It didn’t take long.
Even before all the more than 50 wounded were moved from the Pulse nightclub in Orlando, Florida to area hospitals for emergency treatment and surgery, two attorneys with the American Civil Liberties Union (ACLU) seized the opportunity to both divert attention from the Muslim killer and somehow lay the blame at the feet of Christians for the worst mass shooting in American history.
Chase Strangio, a young ACLU attorney who specializes in LGBT issues and activism, was unable to control his desire to politicize the massacre literally before families had been notified of the death of their loved ones, tweeting a vile message of hate early in the morning, as the nation awoke to the news.
The Christian Right has introduced 200 anti-LGBT bills in the last six months and people blaming Islam for this. No.#PulseNightclub 8:31 AM - 12 Jun 2016
Strangio’s absolution of the Islamic faith for the attack on the gay nightclub flew in the face of clear evidence that was already known at the time – that the shooter, Omar Mateen, was a Muslim who had paused during the shooting to call 911 to pledge his allegiance to the leader of ISIS (the Islamic State in Iraq and Syria) and praise the Tsarnaev brothers responsible for the deadly Boston Marathon bombings in 2013.

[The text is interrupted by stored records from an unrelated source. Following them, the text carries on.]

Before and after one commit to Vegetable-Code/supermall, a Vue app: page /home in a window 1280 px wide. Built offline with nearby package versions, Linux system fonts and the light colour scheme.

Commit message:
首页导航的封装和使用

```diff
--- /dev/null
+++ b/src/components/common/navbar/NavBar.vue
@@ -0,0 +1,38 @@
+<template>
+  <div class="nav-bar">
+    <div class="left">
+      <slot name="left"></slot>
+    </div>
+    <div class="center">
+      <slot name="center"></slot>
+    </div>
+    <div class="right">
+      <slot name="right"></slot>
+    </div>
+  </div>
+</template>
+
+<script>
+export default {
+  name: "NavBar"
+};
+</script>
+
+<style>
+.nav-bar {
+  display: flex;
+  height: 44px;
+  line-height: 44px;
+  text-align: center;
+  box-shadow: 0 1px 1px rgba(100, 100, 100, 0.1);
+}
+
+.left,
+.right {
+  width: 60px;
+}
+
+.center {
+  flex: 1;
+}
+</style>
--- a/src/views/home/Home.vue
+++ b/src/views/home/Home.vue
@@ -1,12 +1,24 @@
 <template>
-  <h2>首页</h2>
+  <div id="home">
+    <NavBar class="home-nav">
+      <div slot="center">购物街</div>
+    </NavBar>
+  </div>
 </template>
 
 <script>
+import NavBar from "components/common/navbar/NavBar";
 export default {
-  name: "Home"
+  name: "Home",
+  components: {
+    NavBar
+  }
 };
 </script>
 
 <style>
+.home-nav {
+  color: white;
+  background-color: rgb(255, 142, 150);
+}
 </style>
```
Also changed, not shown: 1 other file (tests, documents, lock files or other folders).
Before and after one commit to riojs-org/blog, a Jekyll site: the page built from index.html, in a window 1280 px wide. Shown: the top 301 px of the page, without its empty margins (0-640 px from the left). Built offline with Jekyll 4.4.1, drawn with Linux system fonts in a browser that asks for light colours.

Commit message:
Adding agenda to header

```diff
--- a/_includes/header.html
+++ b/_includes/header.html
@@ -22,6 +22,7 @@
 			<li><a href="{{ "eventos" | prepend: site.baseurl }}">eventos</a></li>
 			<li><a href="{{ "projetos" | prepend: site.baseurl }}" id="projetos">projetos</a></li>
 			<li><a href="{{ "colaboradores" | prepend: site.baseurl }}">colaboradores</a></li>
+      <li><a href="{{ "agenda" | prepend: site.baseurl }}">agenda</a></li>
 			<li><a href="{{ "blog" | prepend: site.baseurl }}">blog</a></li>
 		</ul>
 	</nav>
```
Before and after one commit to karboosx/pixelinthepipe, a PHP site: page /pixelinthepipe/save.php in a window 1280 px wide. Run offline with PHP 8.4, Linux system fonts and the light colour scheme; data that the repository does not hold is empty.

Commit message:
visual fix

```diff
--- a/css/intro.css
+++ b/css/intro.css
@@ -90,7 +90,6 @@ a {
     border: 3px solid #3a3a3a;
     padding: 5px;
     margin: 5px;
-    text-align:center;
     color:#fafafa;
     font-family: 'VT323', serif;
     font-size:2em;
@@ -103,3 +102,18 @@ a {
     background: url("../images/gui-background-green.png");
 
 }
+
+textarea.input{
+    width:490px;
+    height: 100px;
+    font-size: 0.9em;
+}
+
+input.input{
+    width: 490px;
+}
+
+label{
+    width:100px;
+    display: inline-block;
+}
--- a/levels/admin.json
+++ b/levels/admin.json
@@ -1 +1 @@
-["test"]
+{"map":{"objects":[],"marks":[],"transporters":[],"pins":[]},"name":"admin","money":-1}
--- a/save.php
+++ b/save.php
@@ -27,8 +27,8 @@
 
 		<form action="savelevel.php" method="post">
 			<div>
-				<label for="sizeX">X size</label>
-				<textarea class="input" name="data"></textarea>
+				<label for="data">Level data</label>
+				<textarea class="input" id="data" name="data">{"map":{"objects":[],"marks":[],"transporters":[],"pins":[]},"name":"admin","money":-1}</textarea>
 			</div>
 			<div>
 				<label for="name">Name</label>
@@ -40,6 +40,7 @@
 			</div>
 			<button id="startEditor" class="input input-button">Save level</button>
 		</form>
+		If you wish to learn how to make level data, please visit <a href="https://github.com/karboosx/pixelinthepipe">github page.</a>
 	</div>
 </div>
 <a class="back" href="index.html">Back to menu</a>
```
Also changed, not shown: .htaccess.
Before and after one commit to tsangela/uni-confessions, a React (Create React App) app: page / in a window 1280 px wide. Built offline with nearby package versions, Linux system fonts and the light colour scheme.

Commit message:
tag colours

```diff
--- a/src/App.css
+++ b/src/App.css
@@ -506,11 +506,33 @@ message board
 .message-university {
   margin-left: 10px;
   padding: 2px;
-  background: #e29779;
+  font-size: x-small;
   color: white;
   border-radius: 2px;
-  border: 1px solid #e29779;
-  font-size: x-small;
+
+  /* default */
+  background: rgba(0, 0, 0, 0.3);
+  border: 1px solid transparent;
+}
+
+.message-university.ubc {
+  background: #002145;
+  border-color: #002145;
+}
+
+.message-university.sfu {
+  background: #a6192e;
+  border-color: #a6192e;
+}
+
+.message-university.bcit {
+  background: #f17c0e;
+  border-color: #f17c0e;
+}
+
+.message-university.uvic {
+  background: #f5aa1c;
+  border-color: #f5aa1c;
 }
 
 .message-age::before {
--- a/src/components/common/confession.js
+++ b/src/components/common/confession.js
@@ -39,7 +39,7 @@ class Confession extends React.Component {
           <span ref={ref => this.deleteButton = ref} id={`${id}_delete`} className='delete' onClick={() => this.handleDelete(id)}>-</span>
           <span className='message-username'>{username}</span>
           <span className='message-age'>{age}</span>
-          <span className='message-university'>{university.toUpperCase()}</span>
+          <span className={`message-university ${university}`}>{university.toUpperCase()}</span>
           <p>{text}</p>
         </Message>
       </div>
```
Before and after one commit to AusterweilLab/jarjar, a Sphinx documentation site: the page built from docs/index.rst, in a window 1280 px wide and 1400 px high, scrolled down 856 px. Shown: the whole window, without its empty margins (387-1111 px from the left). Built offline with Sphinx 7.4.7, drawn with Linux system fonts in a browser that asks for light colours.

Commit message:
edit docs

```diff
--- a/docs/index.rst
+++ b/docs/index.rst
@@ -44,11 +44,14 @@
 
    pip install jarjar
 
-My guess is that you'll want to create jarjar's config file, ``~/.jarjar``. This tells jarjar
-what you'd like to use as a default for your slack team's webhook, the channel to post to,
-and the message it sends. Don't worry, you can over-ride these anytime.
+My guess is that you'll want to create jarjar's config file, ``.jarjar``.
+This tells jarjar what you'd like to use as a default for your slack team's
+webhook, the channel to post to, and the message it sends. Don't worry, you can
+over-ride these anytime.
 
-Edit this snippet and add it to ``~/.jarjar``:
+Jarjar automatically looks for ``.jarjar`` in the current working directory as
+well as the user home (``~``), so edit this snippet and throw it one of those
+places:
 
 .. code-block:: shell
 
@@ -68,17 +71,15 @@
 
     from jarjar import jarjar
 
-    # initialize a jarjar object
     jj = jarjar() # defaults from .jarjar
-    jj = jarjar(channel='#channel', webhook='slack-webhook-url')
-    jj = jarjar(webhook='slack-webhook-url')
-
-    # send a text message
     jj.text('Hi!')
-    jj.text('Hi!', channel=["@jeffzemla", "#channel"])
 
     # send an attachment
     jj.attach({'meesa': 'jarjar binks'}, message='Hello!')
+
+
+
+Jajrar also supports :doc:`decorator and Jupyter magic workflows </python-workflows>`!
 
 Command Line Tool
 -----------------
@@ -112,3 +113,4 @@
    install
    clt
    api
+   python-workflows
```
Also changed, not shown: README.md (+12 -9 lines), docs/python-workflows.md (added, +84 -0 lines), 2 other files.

At the time Strangio tweeted, it was already known that Mateen had become angry the previous week when he saw two men kissing in public in Miami according to his own father’s statement to the media – the same father who publicly proclaimed that “God will punish those involved in homosexuality.”
The Christian Right has introduced 200 anti-LGBT bills in the last six months and people blaming Islam for this. No. #PulseNightclub
— Chase Strangio (@chasestrangio) June 12, 2016
Strangio claimed that Christians bore responsibility for Mateen’s act because, “they created this anti-queer climate,” a thought seconded by Eunice Hyon Min Rho, an attorney who also practices at the ACLU.
After retweeting another user who predicted that some would exploit the tragedy to further an “anti-Muslim agenda,” Rho deleted her Twitter account.
The ACLU began as a movement in the early 20th century to fight for civil rights, but has morphed into a partisan group arguing pro-abortion and anti-Christian issues.